In February 2021, the European Commission presented the EU adaptation strategy package. The new strategy sets out how the European Union can adapt to the unavoidable impacts of climate change and become climate resilient by 2050. One of the objectives of the strategy is to ensure better-informed decision-making, which will be achieved by bridging knowledge gaps and further developing the European climate adaptation platform (Climate-ADAPT) as the ‘one-stop shop’ for adaptation information in Europe. Climate-ADAPT has been developed jointly by the European Commission and the EEA to share knowledge on (1) observed and projected climate change and its impacts on environmental and social systems and on human health, (2) relevant research, (3) EU, transnational, national and sub-national adaptation strategies and plans, and (4) adaptation case studies.
In May 2020, the EU adopted a Biodiversity Strategy to 2030, related to protecting and restoring nature. The strategy states that ‘the biodiversity crisis and the climate crisis are intrinsically linked. Climate change accelerates the destruction of the natural world through droughts, flooding and wildfires, while the loss and unsustainable use of nature are in turn key drivers of climate change’. Droughts are negatively affecting agricultural ecosystems and food security, the resilience of forest ecosystems and the ability of green urban spaces to protect people against heat waves. In particular, the impacts of extended droughts on ecosystems need to be assessed because they can lead to significant loss of vegetation productivity and irreversible damage to the condition of ecosystems and can lead to land degradation.
One area of uncertainty related to the choice of the fitting function in Timesat. In the scientific literature, several fitting methods have been used and proposed. In this analyses, logistic functions were chosen since they are well founded in the scientific literature , and in a recent study have been found to be one of the most robust methods for regional phenology estimation.
Another source of uncertainty is the detection of the SOS and EOS points on the seasonal vegetation profile. To address appropriate levels for SOS and EOS, we analysed estimates of GPP (gross primary productivity) from ground-measured data from carbon flux towers from the international Fluxnet network. This was done to evaluate if there was any significant difference in the SOS and EOS estimated from these measurements between different land cover classes. The analysis did not indicate any clear separability between the classes. This was because of high variability in the GPP data, and hence there was no basis for making individual choices for different land cover classes or climate zones. Therefore, a fixed threshold of 20% of the annual PPI amplitude was used in the indicator assessment process. This level was chosen based on the analyses in Jin et al. (2017). It cannot be ruled out that the use of a single threshold across Europe may have introduced some uncertainty.
Data set uncertainty

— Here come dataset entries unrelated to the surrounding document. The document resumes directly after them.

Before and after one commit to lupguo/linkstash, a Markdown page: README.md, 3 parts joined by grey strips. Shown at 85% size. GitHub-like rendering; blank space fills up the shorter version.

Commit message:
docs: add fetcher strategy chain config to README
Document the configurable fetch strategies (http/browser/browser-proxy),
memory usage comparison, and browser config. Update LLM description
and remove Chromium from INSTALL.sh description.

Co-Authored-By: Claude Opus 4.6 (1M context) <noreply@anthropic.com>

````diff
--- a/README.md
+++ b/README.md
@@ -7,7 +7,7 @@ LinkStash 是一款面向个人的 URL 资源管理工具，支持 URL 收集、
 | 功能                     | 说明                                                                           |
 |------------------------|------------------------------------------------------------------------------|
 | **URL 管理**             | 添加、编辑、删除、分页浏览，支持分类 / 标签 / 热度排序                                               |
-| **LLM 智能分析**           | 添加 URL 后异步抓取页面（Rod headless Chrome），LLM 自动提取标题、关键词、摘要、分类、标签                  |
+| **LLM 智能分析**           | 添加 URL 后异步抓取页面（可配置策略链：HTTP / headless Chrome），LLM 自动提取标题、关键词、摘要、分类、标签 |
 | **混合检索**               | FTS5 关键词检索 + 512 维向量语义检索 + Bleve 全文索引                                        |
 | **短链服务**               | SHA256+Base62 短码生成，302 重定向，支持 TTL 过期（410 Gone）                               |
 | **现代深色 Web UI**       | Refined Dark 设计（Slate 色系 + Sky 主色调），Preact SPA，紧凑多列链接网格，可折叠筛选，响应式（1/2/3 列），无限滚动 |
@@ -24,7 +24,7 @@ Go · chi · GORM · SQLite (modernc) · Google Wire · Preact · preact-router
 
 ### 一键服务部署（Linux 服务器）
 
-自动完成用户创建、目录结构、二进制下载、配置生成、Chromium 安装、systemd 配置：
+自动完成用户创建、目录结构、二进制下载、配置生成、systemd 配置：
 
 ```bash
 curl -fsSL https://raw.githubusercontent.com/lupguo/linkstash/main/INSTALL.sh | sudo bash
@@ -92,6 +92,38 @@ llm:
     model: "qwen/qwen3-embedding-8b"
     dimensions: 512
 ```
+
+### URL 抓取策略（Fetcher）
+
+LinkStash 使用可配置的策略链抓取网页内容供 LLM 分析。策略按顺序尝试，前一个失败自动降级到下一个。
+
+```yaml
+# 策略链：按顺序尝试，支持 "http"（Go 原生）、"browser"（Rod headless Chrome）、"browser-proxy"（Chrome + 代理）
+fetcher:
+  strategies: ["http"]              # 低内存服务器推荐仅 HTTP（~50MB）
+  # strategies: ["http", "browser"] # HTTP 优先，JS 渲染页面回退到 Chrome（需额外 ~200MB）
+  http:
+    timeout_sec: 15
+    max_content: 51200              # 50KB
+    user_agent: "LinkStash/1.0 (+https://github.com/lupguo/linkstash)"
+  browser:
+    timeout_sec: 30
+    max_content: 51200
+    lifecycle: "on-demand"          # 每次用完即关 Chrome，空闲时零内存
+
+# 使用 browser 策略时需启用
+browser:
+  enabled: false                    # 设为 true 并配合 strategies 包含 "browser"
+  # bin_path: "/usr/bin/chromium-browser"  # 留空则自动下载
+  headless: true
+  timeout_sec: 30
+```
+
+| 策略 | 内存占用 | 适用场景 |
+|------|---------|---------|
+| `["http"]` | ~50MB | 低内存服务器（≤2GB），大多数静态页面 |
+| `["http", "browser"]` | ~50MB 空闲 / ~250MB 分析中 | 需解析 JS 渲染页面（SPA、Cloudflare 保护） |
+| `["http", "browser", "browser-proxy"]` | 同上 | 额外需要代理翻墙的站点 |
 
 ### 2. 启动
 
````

The data set represents several plant functional types aggregated with pixels of 500 m × 500 m. Therefore, the data set can be used at only the ecosystem level, indicating productivity changes of main plant functional types. As opposed to filed measurement, remote-sensing products measure vegetation light absorption from a satellite at heights of several hundred kilometres, which might introduce bias due to atmospheric disturbances.
No uncertainty has been specified.